Work item: Show every line in the material below in which the string "rules" appears.

Source records:
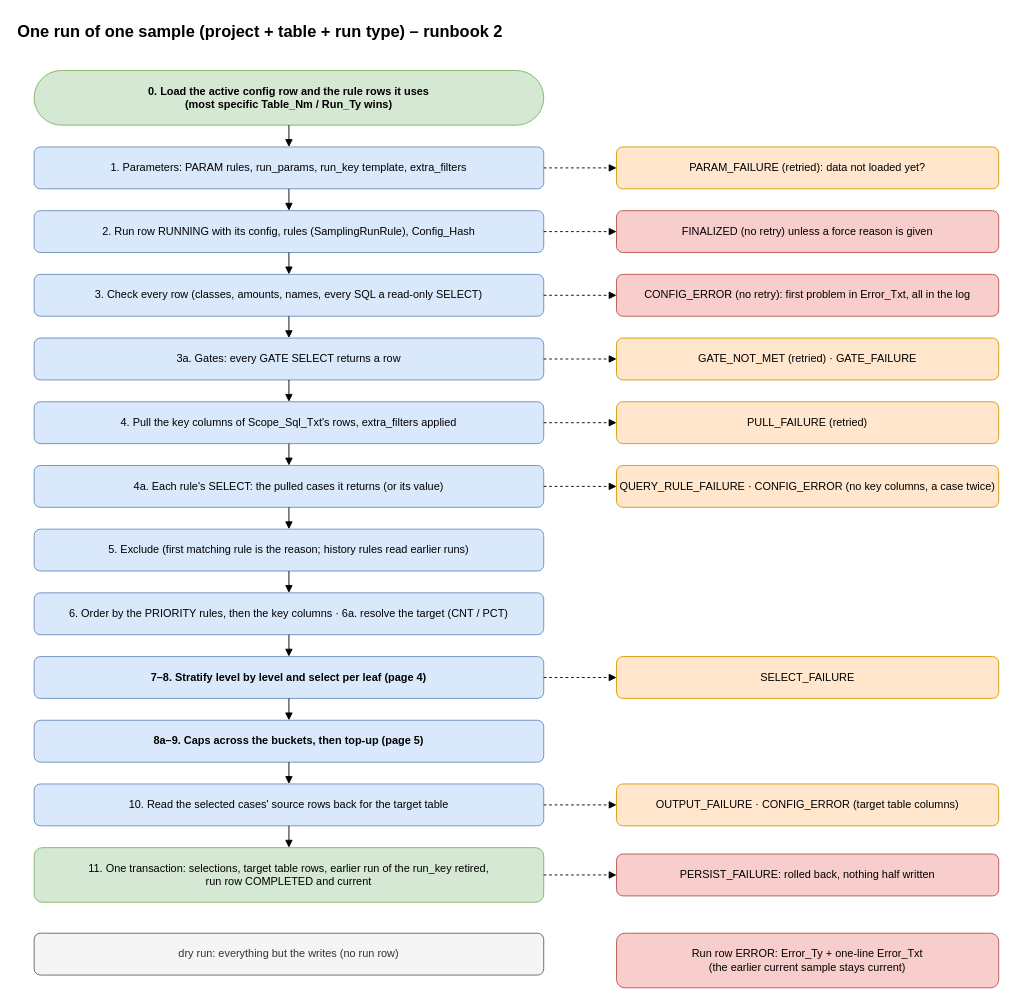
trinathgundavaram/sampling keeps this draw.io diagram as page "3 One run" (3 of 8) of airflow_resources/docs/diagrams/sampling.drawio. Above is the earlier version. Source tidied: cells renumbered, new cells numbered last; positions are measured from the earlier drawing's top-left corner, leaving out a move shared by most shapes. Both pictures are drawn from the tidied source at 91%, with x=0, y=0 at pixel (15, 15).
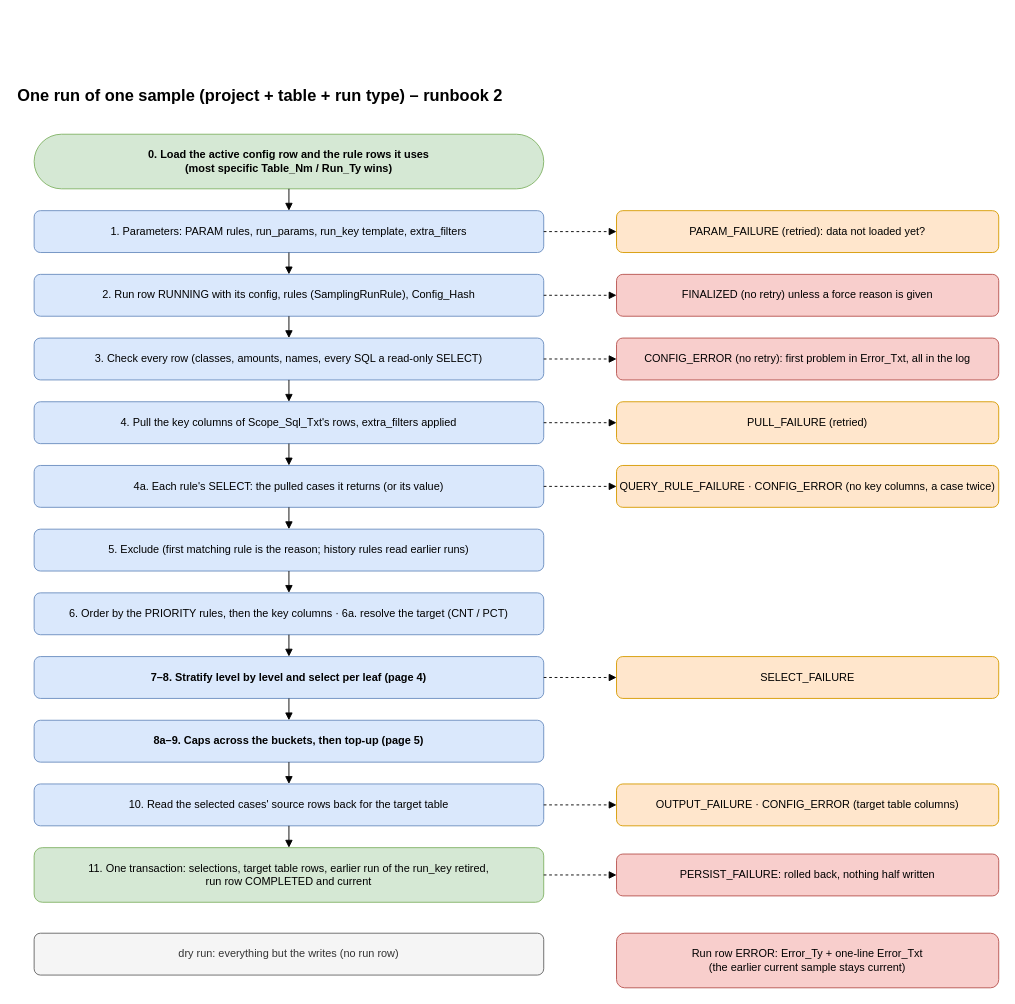
After the change.

The change refers to these unchanged cells:
```xml
<mxCell id="12" value="4. Pull the key columns of Scope_Sql_Txt's rows, extra_filters applied" style="rounded=1;whiteSpace=wrap;html=1;fillColor=#dae8fc;strokeColor=#6c8ebf;" parent="1" vertex="1">
  <mxGeometry x="20" y="424" width="560" height="46" as="geometry" />
</mxCell>
```

Diff of the diagram source:
```diff
@@
     <mxCell id="2" value="One run of one sample (project + table + run type) – runbook 2" style="text;html=1;fontSize=18;fontStyle=1;align=left;verticalAlign=middle;" parent="1" vertex="1">
-      <mxGeometry width="1000" height="36" as="geometry" />
+      <mxGeometry y="70" width="1000" height="36" as="geometry" />
     </mxCell>
     <mxCell id="3" value="0. Load the active config row and the rule rows it uses&lt;br&gt;(most specific Table_Nm / Run_Ty wins)" style="rounded=1;arcSize=50;whiteSpace=wrap;html=1;fillColor=#d5e8d4;strokeColor=#82b366;fontStyle=1;" parent="1" vertex="1">
-      <mxGeometry x="20" y="60" width="560" height="60" as="geometry" />
+      <mxGeometry x="20" y="130" width="560" height="60" as="geometry" />
     </mxCell>
     <mxCell id="4" value="1. Parameters: PARAM rules, run_params, run_key template, extra_filters" style="rounded=1;whiteSpace=wrap;html=1;fillColor=#dae8fc;strokeColor=#6c8ebf;" parent="1" vertex="1">
-      <mxGeometry x="20" y="144" width="560" height="46" as="geometry" />
+      <mxGeometry x="20" y="214" width="560" height="46" as="geometry" />
     </mxCell>
@@
     <mxCell id="6" value="2. Run row RUNNING with its config, rules (SamplingRunRule), Config_Hash" style="rounded=1;whiteSpace=wrap;html=1;fillColor=#dae8fc;strokeColor=#6c8ebf;" parent="1" vertex="1">
-      <mxGeometry x="20" y="214" width="560" height="46" as="geometry" />
+      <mxGeometry x="20" y="284" width="560" height="46" as="geometry" />
     </mxCell>
@@
     <mxCell id="8" value="3. Check every row (classes, amounts, names, every SQL a read-only SELECT)" style="rounded=1;whiteSpace=wrap;html=1;fillColor=#dae8fc;strokeColor=#6c8ebf;" parent="1" vertex="1">
-      <mxGeometry x="20" y="284" width="560" height="46" as="geometry" />
+      <mxGeometry x="20" y="354" width="560" height="46" as="geometry" />
     </mxCell>
@@
-    <mxCell id="10" value="3a. Gates: every GATE SELECT returns a row" style="rounded=1;whiteSpace=wrap;html=1;fillColor=#dae8fc;strokeColor=#6c8ebf;" parent="1" vertex="1">
-      <mxGeometry x="20" y="354" width="560" height="46" as="geometry" />
-    </mxCell>
-    <mxCell id="11" style="edgeStyle=orthogonalEdgeStyle;rounded=1;html=1;endArrow=block;endFill=1;fontSize=11;labelBackgroundColor=#ffffff;exitX=0.5;exitY=1;exitDx=0;exitDy=0;entryX=0.5;entryY=0;entryDx=0;entryDy=0;" parent="1" edge="1" source="8" target="10">
+    <mxCell id="11" style="edgeStyle=orthogonalEdgeStyle;rounded=1;html=1;endArrow=block;endFill=1;fontSize=11;labelBackgroundColor=#ffffff;exitX=0.5;exitY=1;exitDx=0;exitDy=0;entryX=0.5;entryY=0;entryDx=0;entryDy=0;" parent="1" edge="1" source="8" target="12">
       <mxGeometry relative="1" as="geometry" />
     </mxCell>
@@
-    <mxCell id="13" style="edgeStyle=orthogonalEdgeStyle;rounded=1;html=1;endArrow=block;endFill=1;fontSize=11;labelBackgroundColor=#ffffff;exitX=0.5;exitY=1;exitDx=0;exitDy=0;entryX=0.5;entryY=0;entryDx=0;entryDy=0;" parent="1" edge="1" source="10" target="12">
-      <mxGeometry relative="1" as="geometry" />
-    </mxCell>
@@
     <mxCell id="28" value="PARAM_FAILURE (retried): data not loaded yet?" style="rounded=1;whiteSpace=wrap;html=1;fillColor=#ffe6cc;strokeColor=#d79b00;" parent="1" vertex="1">
-      <mxGeometry x="660" y="144" width="420" height="46" as="geometry" />
+      <mxGeometry x="660" y="214" width="420" height="46" as="geometry" />
     </mxCell>
@@
     <mxCell id="30" value="FINALIZED (no retry) unless a force reason is given" style="rounded=1;whiteSpace=wrap;html=1;fillColor=#f8cecc;strokeColor=#b85450;" parent="1" vertex="1">
-      <mxGeometry x="660" y="214" width="420" height="46" as="geometry" />
+      <mxGeometry x="660" y="284" width="420" height="46" as="geometry" />
     </mxCell>
@@
     <mxCell id="32" value="CONFIG_ERROR (no retry): first problem in Error_Txt, all in the log" style="rounded=1;whiteSpace=wrap;html=1;fillColor=#f8cecc;strokeColor=#b85450;" parent="1" vertex="1">
-      <mxGeometry x="660" y="284" width="420" height="46" as="geometry" />
+      <mxGeometry x="660" y="354" width="420" height="46" as="geometry" />
     </mxCell>
@@
-    <mxCell id="34" value="GATE_NOT_MET (retried) · GATE_FAILURE" style="rounded=1;whiteSpace=wrap;html=1;fillColor=#ffe6cc;strokeColor=#d79b00;" parent="1" vertex="1">
-      <mxGeometry x="660" y="354" width="420" height="46" as="geometry" />
-    </mxCell>
-    <mxCell id="35" style="edgeStyle=orthogonalEdgeStyle;rounded=1;html=1;endArrow=block;endFill=1;fontSize=11;labelBackgroundColor=#ffffff;exitX=1;exitY=0.5;exitDx=0;exitDy=0;entryX=0;entryY=0.5;entryDx=0;entryDy=0;dashed=1;" parent="1" edge="1" source="10" target="34">
-      <mxGeometry relative="1" as="geometry" />
-    </mxCell>
```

Answer below:
     <mxCell id="4" value="1. Parameters: PARAM rules, run_params, run_key template, extra_filters" style="rounded=1;whiteSpace=wrap;html=1;fillColor=#dae8fc;strokeColor=#6c8ebf;" parent="1" vertex="1">
     <mxCell id="6" value="2. Run row RUNNING with its config, rules (SamplingRunRule), Config_Hash" style="rounded=1;whiteSpace=wrap;html=1;fillColor=#dae8fc;strokeColor=#6c8ebf;" parent="1" vertex="1">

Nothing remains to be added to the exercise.